Image comparison data
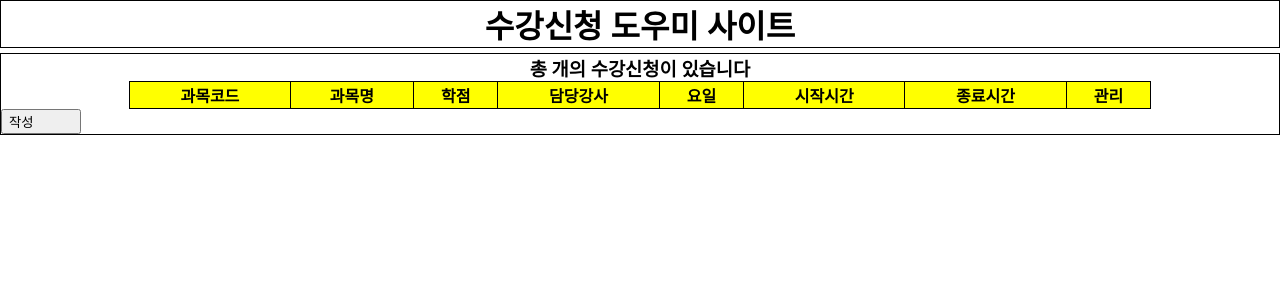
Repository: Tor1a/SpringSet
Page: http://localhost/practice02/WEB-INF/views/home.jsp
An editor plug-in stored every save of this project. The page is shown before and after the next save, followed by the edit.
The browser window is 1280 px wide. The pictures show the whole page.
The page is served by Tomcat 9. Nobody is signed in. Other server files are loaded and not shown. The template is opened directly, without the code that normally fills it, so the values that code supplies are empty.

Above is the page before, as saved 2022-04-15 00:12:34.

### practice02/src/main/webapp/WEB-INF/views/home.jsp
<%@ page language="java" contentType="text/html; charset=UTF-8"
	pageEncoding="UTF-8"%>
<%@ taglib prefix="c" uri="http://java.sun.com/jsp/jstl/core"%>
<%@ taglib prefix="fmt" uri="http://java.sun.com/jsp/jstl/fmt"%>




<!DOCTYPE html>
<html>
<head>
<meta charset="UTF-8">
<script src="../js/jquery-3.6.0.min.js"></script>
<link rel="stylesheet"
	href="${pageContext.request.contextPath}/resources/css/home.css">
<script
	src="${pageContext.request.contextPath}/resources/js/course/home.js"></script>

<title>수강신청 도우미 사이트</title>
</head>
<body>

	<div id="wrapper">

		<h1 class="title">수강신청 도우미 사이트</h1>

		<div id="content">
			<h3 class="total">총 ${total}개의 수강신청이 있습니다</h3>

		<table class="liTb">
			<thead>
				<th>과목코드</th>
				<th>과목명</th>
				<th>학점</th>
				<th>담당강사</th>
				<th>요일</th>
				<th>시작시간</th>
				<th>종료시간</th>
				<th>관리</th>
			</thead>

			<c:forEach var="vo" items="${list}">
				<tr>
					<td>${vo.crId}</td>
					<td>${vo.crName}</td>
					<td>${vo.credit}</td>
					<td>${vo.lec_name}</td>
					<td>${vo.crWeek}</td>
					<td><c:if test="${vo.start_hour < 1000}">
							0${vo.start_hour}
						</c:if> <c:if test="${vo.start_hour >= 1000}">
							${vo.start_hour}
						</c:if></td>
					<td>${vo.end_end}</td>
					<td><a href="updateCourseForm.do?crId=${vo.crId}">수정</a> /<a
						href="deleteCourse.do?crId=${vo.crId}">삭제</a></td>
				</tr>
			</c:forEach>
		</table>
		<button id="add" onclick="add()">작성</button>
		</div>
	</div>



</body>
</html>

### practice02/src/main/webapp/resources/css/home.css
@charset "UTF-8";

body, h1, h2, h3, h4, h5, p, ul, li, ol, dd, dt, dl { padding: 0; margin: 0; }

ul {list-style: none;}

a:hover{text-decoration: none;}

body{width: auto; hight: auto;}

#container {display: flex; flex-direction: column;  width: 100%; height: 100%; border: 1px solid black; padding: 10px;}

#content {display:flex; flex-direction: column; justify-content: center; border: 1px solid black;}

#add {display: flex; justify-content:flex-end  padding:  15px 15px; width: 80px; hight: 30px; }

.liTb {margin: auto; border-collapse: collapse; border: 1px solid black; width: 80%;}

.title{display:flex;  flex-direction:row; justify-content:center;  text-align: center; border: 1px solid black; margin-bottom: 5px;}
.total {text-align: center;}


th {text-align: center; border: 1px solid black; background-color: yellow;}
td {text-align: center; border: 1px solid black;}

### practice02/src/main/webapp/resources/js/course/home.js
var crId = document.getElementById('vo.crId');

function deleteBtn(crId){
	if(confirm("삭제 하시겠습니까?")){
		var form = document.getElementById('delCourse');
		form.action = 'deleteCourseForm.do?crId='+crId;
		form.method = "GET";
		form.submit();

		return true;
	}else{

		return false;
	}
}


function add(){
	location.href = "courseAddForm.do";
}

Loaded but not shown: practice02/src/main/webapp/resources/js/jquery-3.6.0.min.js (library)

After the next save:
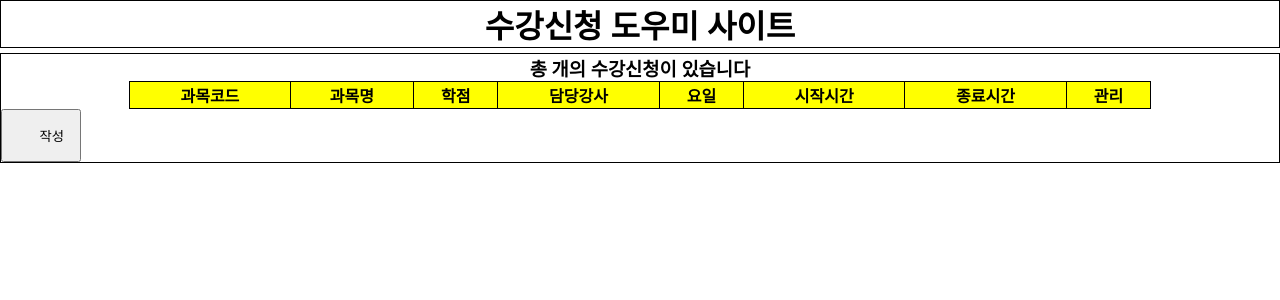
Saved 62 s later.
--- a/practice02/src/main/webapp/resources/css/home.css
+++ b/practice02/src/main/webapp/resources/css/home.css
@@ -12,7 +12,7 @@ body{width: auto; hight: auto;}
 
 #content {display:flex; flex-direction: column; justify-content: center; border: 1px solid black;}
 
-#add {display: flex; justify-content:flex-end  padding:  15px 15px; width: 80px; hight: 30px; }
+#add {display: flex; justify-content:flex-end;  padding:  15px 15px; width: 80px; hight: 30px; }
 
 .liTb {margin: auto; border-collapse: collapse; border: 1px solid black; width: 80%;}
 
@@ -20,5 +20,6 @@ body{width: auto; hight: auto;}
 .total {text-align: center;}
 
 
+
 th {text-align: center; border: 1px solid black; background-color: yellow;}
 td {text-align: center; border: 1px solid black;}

* * *

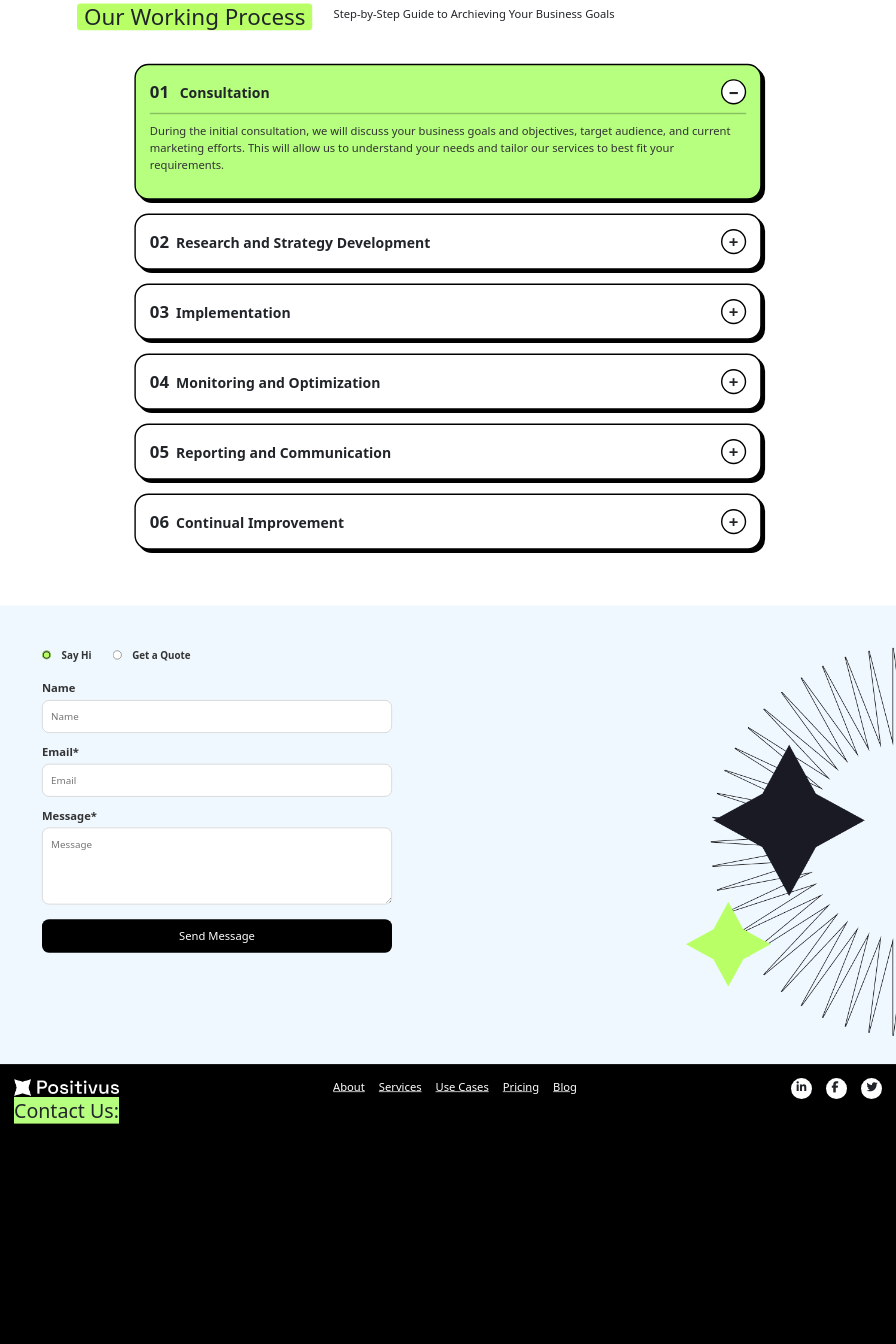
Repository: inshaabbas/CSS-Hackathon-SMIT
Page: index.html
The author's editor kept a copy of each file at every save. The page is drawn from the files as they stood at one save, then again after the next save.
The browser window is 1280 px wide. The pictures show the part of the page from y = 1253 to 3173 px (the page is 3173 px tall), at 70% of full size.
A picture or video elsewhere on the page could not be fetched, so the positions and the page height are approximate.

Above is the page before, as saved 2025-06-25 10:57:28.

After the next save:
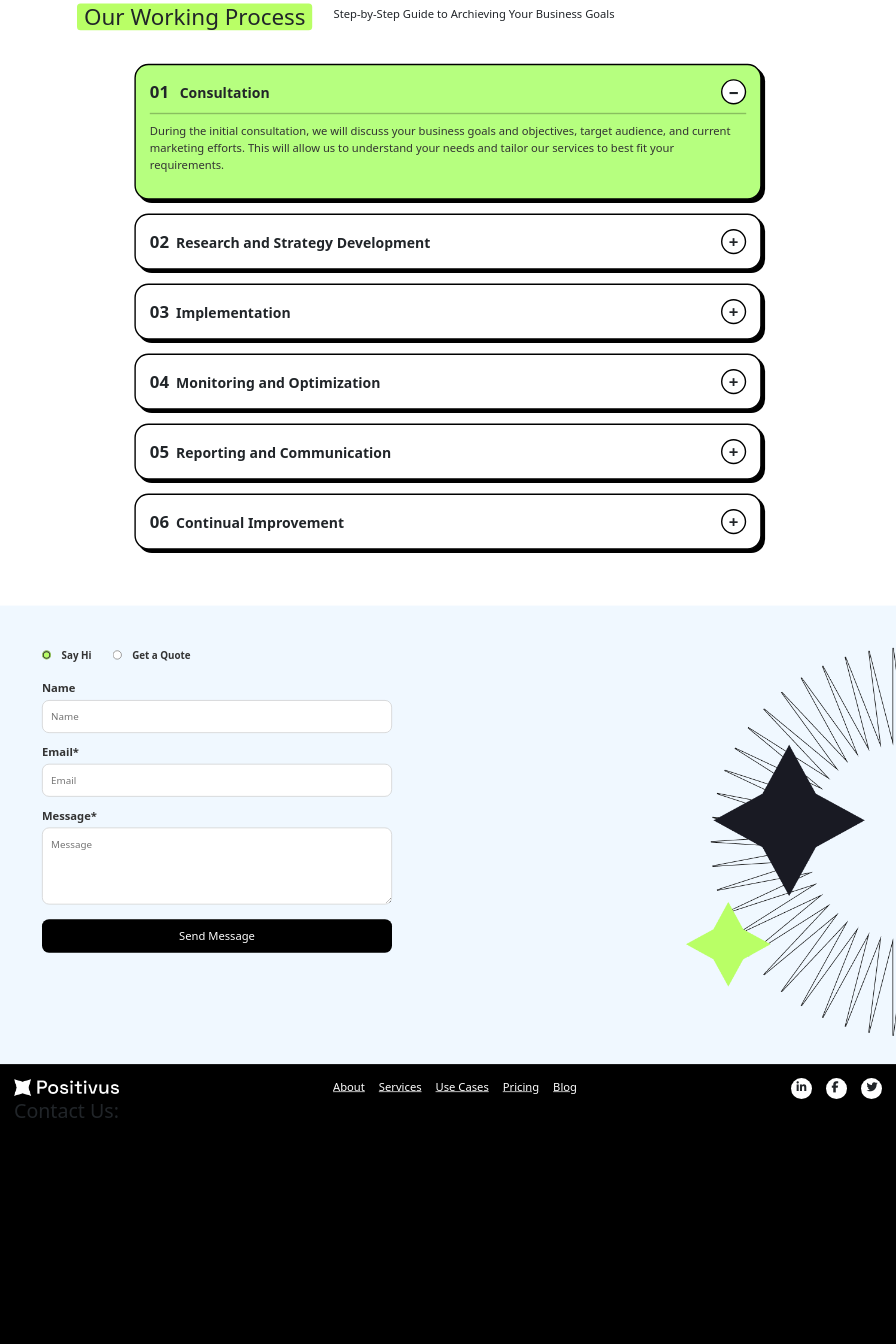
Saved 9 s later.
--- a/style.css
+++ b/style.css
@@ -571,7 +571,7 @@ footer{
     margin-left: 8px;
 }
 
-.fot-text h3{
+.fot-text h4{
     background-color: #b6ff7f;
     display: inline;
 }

**DIRECTIONS FOR THIS TASK**
Across the records above, return every line that contains the word "black".

**SOLUTION TO THIS PROBLEM**
#container {display: flex; flex-direction: column;  width: 100%; height: 100%; border: 1px solid black; padding: 10px;}
#content {display:flex; flex-direction: column; justify-content: center; border: 1px solid black;}
.liTb {margin: auto; border-collapse: collapse; border: 1px solid black; width: 80%;}
.title{display:flex;  flex-direction:row; justify-content:center;  text-align: center; border: 1px solid black; margin-bottom: 5px;}
th {text-align: center; border: 1px solid black; background-color: yellow;}
td {text-align: center; border: 1px solid black;}
 #content {display:flex; flex-direction: column; justify-content: center; border: 1px solid black;}
 .liTb {margin: auto; border-collapse: collapse; border: 1px solid black; width: 80%;}
 th {text-align: center; border: 1px solid black; background-color: yellow;}
 td {text-align: center; border: 1px solid black;}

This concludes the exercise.